YOUR GOAL: Lines outside the range are not wanted. Give again exactly the lines between the line holding "businessRef · Apply" and the line holding "Database<br/>Session và Canonical", inclusive, from the listing below.

DATA EXTRACTS START

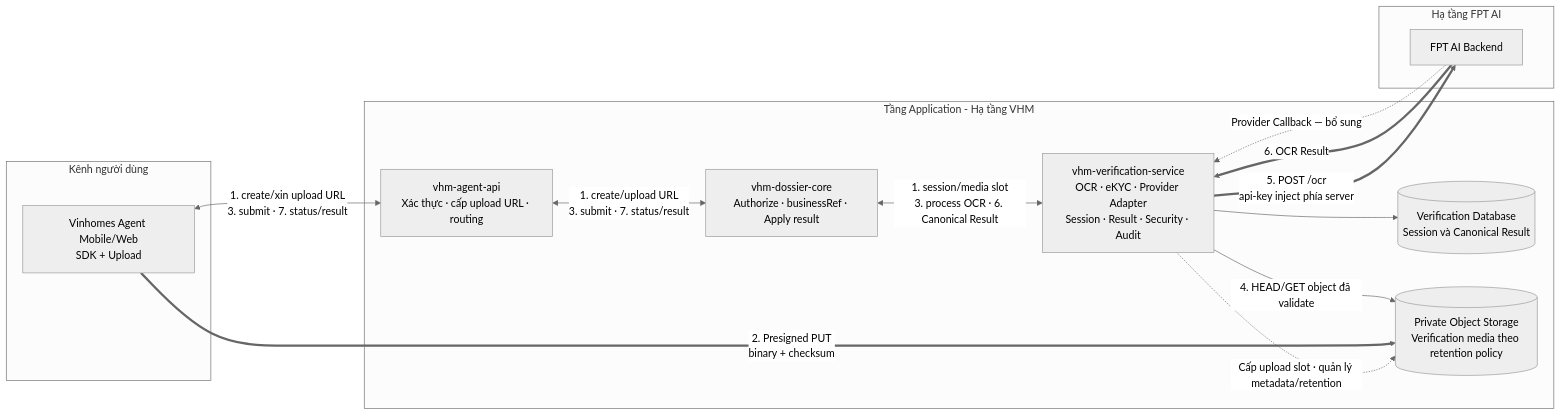
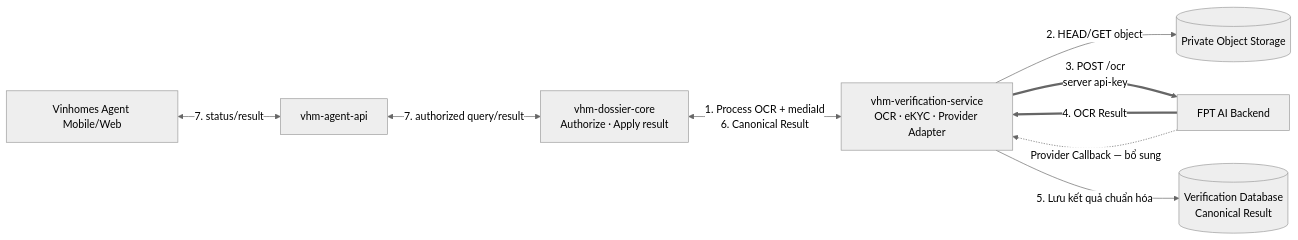
One commit to huynv-xyz/vhm changed the second of 10 diagrams in noxh.md. Above: the diagram before and after it, drawn with Mermaid (neutral theme). The commit also changed other lines of this file, not shown here.

````diff
--- a/noxh.md
+++ b/noxh.md
@@ -139,31 +158,19 @@
 ```mermaid
 flowchart LR
-    subgraph CLIENT["Kênh người dùng"]
-        AGENT["Vinhomes Agent Mobile/Web<br/>SDK + Upload"]
-    end
+    AGENT["Vinhomes Agent Mobile/Web"]
+    BFF["vhm-agent-api"]
+    NOXH["vhm-dossier-core<br/>Authorize · Apply result"]
+    VERIFY["vhm-verification-service<br/>OCR · eKYC · Provider Adapter"]
+    MEDIA[("Private Object Storage")]
+    PROVIDER["FPT AI Backend"]
+    DB[("Verification Database<br/>Canonical Result")]
 
-    subgraph APPLICATION["Tầng Application - Hạ tầng VHM"]
-        BFF["vhm-agent-api<br/>Xác thực · cấp upload URL · routing"]
-        NOXH["vhm-dossier-core<br/>Authorize · businessRef · Apply result"]
-        PROXY["vhm-verification-service<br/>OCR · eKYC · Provider Adapter<br/>Session · Result · Security · Audit"]
-        DB[("Verification Database<br/>Session và Canonical Result")]
-        MEDIA[("Private Object Storage<br/>Verification media theo retention policy")]
-
-        BFF <-->|"1. create/upload URL<br/>3. submit · 7. status/result"| NOXH
-        NOXH <-->|"1. session/media slot<br/>3. process OCR · 6. Canonical Result"| PROXY
-        PROXY --> DB
-        PROXY -.->|"Cấp upload slot · quản lý metadata/retention"| MEDIA
-    end
-
-    subgraph FPT["Hạ tầng FPT AI"]
-        PROVIDER["FPT AI Backend"]
-    end
-
-    AGENT <-->|"1. create/xin upload URL<br/>3. submit · 7. status/result"| BFF
-    AGENT ==>|"2. Presigned PUT<br/>binary + checksum"| MEDIA
-    PROXY -->|"4. HEAD/GET object đã validate"| MEDIA
-    PROXY ==>|"5. POST /ocr<br/>api-key inject phía server"| PROVIDER
-    PROVIDER ==>|"6. OCR Result"| PROXY
-    PROVIDER -.->|"Provider Callback — bổ sung"| PROXY
-
+    AGENT <-->|"7. status/result"| BFF
+    BFF <-->|"7. authorized query/result"| NOXH
+    NOXH <-->|"1. Process OCR + mediaId<br/>6. Canonical Result"| VERIFY
+    VERIFY -->|"2. HEAD/GET object"| MEDIA
+    VERIFY ==>|"3. POST /ocr<br/>server api-key"| PROVIDER
+    PROVIDER ==>|"4. OCR Result"| VERIFY
+    PROVIDER -.->|"Provider Callback — bổ sung"| VERIFY
+    VERIFY -->|"5. Lưu kết quả chuẩn hóa"| DB
 ```
````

DATA EXTRACTS END

ANSWER SECTION:
-        NOXH["vhm-dossier-core<br/>Authorize · businessRef · Apply result"]
-        PROXY["vhm-verification-service<br/>OCR · eKYC · Provider Adapter<br/>Session · Result · Security · Audit"]
-        DB[("Verification Database<br/>Session và Canonical Result")]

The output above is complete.